BEGIN

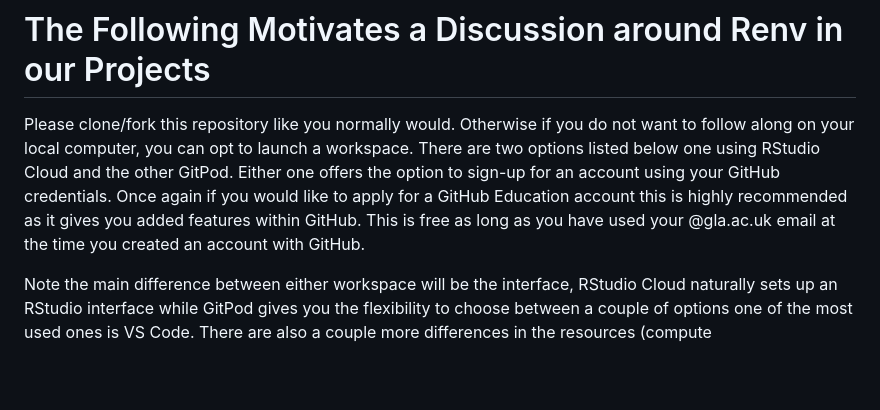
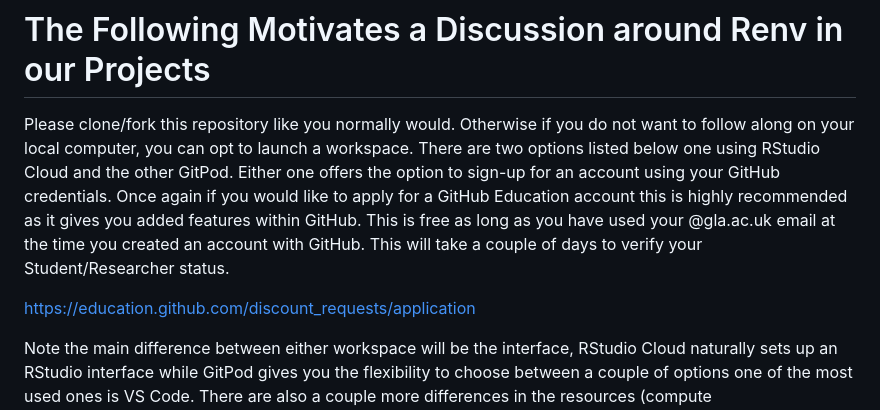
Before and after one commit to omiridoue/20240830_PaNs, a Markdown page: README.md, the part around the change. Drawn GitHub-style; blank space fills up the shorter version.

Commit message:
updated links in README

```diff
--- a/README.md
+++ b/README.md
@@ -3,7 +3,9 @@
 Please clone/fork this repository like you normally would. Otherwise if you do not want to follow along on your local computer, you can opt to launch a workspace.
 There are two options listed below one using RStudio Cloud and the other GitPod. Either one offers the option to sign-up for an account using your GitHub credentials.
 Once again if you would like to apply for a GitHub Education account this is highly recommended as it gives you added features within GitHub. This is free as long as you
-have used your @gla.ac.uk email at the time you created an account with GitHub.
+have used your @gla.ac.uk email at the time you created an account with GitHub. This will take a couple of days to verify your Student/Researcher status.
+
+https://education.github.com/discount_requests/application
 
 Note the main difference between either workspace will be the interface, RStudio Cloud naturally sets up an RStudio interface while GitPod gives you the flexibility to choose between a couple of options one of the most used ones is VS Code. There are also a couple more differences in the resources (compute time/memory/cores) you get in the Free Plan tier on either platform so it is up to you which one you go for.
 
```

END
BEGIN

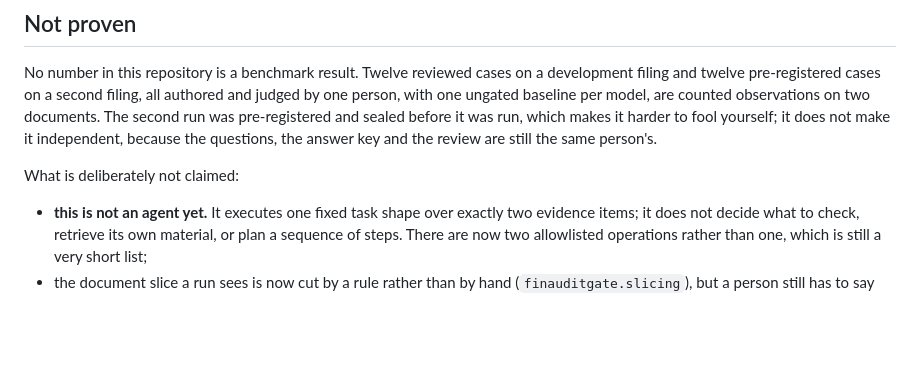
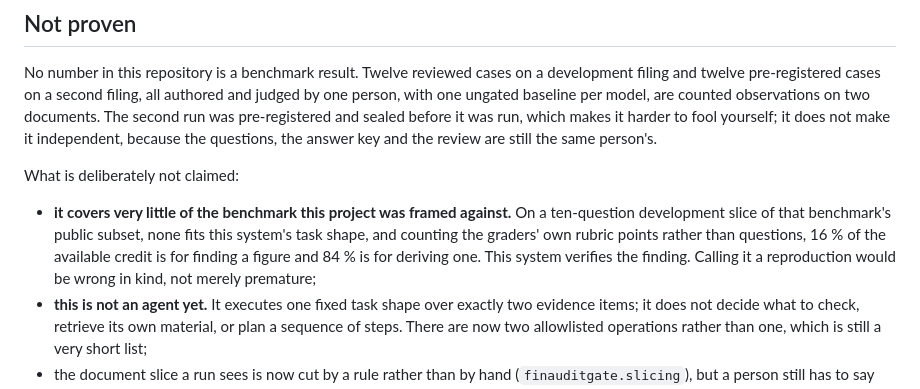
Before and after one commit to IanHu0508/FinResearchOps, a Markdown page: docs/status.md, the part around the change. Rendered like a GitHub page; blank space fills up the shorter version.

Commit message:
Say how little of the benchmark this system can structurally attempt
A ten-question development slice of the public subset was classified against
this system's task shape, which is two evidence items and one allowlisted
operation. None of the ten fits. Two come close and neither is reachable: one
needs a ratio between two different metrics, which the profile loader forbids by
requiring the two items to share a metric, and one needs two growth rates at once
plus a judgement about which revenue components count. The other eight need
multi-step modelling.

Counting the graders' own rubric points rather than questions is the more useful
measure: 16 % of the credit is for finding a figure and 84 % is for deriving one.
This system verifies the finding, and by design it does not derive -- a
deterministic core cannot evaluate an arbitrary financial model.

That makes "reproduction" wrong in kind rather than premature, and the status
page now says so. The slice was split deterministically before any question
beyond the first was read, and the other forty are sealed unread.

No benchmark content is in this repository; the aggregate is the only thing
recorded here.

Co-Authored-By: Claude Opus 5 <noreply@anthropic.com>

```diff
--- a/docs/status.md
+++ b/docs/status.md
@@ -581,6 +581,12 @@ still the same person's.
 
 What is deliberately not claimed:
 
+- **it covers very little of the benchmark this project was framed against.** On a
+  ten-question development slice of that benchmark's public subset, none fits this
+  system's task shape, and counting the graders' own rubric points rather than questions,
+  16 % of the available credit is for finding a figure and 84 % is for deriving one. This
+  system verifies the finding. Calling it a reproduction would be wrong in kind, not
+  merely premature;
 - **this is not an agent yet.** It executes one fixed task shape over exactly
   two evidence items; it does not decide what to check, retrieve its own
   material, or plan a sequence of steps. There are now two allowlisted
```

END
BEGIN

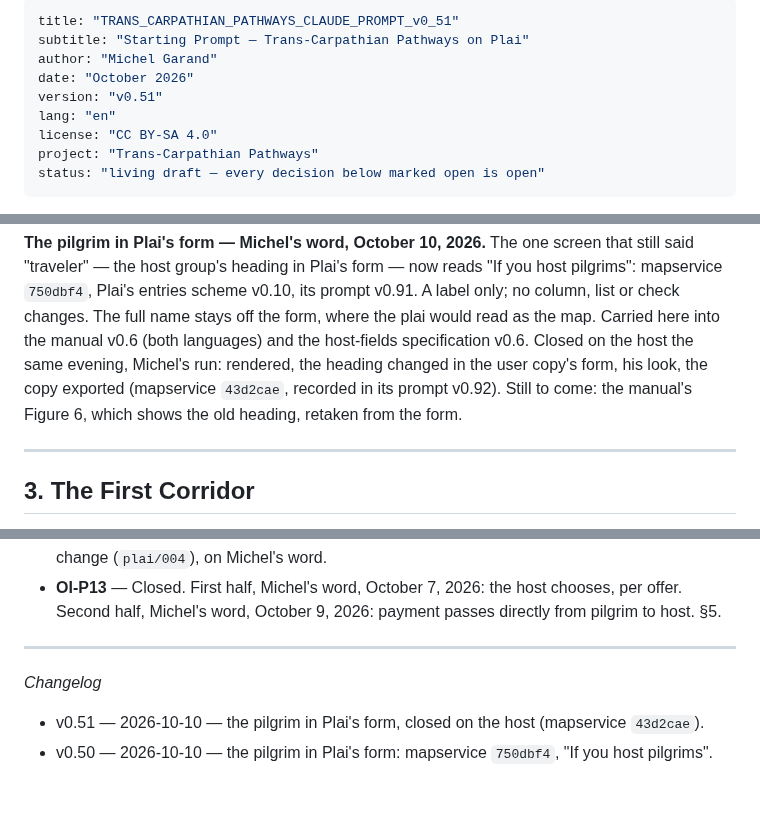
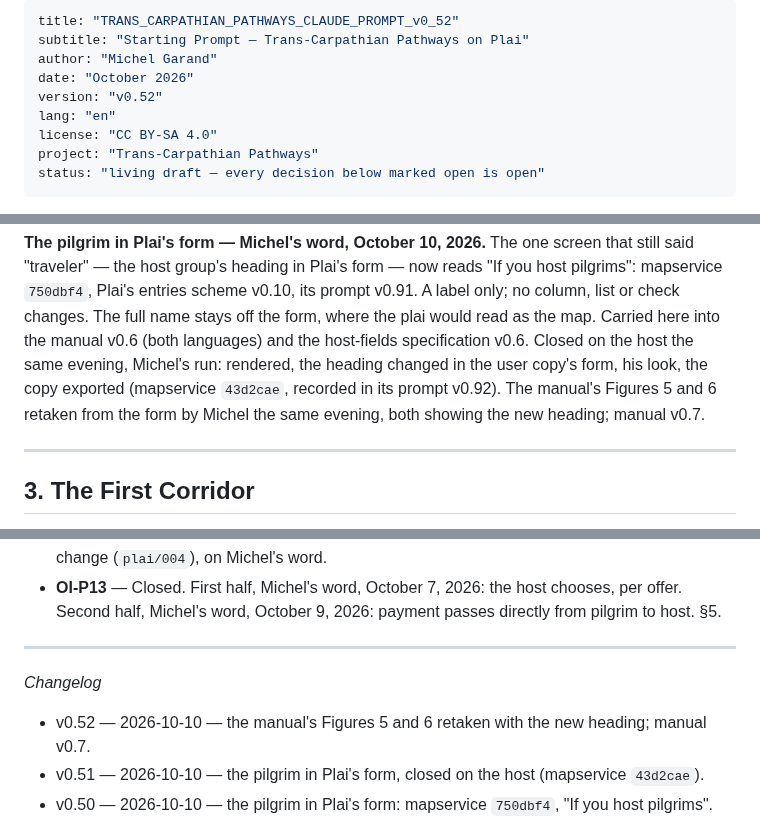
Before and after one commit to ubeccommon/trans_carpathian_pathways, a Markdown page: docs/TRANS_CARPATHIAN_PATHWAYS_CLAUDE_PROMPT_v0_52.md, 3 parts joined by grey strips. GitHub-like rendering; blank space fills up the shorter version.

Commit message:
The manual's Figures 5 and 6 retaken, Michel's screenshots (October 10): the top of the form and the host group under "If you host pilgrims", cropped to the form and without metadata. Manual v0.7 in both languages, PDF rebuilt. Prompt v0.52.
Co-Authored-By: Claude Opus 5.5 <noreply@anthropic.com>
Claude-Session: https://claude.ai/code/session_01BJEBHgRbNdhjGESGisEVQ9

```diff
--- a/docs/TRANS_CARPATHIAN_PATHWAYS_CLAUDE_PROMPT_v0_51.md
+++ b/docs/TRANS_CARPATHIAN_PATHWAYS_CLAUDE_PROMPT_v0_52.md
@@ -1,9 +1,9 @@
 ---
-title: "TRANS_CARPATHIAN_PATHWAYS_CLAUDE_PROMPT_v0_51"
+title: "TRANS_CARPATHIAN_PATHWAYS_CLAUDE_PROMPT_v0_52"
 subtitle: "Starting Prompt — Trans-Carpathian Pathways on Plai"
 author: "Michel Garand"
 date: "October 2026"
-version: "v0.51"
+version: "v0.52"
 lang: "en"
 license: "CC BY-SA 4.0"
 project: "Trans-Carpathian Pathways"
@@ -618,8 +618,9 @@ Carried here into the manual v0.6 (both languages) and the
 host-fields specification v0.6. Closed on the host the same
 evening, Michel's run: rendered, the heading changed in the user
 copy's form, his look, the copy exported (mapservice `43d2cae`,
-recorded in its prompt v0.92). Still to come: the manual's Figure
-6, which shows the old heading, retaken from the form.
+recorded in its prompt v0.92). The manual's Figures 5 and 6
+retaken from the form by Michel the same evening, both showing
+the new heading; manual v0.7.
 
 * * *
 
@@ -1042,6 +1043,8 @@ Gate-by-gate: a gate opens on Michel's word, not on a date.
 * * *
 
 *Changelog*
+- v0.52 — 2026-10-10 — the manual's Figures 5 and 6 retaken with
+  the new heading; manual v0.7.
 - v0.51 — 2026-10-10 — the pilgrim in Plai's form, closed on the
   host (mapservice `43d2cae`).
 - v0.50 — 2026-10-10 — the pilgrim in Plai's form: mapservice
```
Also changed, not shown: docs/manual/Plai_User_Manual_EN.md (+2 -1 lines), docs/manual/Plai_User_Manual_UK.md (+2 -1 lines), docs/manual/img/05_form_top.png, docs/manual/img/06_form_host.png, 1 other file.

END

◆ TASK INSTRUCTIONS ◆
Scan the listing for "than" and copy out each line that has it.

◆ EXERCISE SOLUTION ◆
Counting the graders' own rubric points rather than questions is the more useful
That makes "reproduction" wrong in kind rather than premature, and the status
+  system's task shape, and counting the graders' own rubric points rather than questions,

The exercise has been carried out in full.